Your goal:
Among the entries below, find the lines with the word "item" and copy them.

Records drawn from a dataset:
····················

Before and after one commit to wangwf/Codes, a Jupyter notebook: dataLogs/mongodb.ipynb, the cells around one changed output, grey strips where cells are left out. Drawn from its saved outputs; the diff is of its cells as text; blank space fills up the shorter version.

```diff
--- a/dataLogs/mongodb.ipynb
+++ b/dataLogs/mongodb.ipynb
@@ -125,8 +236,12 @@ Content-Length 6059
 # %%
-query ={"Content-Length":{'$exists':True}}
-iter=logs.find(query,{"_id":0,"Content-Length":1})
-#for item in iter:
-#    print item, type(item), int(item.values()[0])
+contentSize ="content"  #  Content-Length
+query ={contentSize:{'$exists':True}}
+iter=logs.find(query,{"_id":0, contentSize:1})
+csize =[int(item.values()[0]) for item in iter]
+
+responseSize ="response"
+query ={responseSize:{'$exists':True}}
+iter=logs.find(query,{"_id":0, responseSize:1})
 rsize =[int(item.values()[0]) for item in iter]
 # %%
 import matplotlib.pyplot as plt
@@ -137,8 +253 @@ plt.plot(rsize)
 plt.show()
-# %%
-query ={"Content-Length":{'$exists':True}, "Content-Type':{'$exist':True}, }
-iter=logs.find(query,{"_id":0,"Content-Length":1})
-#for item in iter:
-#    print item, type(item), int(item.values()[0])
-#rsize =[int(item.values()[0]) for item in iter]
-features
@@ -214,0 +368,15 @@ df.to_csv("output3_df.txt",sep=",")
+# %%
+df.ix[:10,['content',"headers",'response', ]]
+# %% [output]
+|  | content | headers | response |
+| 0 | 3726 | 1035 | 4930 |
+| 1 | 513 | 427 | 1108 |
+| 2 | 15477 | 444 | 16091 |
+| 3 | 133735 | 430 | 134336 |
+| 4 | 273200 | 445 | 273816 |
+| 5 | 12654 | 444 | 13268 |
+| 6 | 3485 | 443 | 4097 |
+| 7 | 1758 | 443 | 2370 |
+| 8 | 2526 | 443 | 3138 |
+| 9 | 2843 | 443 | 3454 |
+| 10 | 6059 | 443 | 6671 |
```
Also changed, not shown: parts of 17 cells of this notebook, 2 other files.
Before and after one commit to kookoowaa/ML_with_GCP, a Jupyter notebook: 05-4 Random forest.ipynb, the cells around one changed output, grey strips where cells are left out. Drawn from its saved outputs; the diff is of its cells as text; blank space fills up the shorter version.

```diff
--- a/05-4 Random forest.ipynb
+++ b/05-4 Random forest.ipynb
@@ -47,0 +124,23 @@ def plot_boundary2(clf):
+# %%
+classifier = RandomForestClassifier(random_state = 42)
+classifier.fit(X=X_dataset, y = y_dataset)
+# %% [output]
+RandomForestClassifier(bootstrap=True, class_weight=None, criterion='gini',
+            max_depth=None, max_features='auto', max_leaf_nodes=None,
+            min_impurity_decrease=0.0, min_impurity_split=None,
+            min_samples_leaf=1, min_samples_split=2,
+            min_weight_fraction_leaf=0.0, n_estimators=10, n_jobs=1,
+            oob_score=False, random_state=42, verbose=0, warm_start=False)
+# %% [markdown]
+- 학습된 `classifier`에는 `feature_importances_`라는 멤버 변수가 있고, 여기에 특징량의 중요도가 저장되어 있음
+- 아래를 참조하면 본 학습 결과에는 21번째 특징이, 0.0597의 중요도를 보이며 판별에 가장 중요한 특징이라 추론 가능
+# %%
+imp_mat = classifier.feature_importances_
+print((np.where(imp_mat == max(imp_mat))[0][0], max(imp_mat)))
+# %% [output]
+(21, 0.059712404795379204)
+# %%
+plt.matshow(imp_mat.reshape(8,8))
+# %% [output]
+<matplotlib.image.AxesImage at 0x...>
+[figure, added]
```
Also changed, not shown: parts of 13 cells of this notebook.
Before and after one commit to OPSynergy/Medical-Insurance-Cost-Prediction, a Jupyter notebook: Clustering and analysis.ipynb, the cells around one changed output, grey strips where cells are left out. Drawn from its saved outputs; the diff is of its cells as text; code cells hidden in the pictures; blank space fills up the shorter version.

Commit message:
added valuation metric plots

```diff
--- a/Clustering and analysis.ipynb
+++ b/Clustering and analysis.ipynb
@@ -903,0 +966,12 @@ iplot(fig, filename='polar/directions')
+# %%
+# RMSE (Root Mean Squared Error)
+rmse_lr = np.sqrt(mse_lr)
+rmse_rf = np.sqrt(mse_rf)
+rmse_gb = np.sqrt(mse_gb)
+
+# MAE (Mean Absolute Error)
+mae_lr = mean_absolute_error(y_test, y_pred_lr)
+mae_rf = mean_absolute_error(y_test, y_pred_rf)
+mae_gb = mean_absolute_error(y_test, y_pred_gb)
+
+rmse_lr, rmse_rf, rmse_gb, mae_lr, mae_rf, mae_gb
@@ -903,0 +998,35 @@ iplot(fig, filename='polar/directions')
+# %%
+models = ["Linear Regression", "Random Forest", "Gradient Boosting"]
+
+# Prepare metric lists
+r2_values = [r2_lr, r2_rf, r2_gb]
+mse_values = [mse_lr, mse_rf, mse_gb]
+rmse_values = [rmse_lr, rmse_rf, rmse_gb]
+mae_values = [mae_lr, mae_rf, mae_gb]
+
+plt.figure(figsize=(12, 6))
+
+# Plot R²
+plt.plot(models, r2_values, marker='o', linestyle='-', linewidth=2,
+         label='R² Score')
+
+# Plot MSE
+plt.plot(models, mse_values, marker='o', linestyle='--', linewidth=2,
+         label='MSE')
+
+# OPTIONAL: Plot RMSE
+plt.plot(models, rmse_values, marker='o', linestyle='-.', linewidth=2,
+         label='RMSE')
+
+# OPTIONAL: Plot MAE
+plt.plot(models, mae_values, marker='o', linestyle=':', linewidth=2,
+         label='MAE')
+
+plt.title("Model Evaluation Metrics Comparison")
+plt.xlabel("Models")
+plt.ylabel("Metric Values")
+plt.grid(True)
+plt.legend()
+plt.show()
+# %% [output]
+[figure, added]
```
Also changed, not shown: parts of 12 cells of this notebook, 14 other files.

····················

Answer space:
-#for item in iter:
-#    print item, type(item), int(item.values()[0])
+csize =[int(item.values()[0]) for item in iter]
 rsize =[int(item.values()[0]) for item in iter]
-#for item in iter:
-#    print item, type(item), int(item.values()[0])
-#rsize =[int(item.values()[0]) for item in iter]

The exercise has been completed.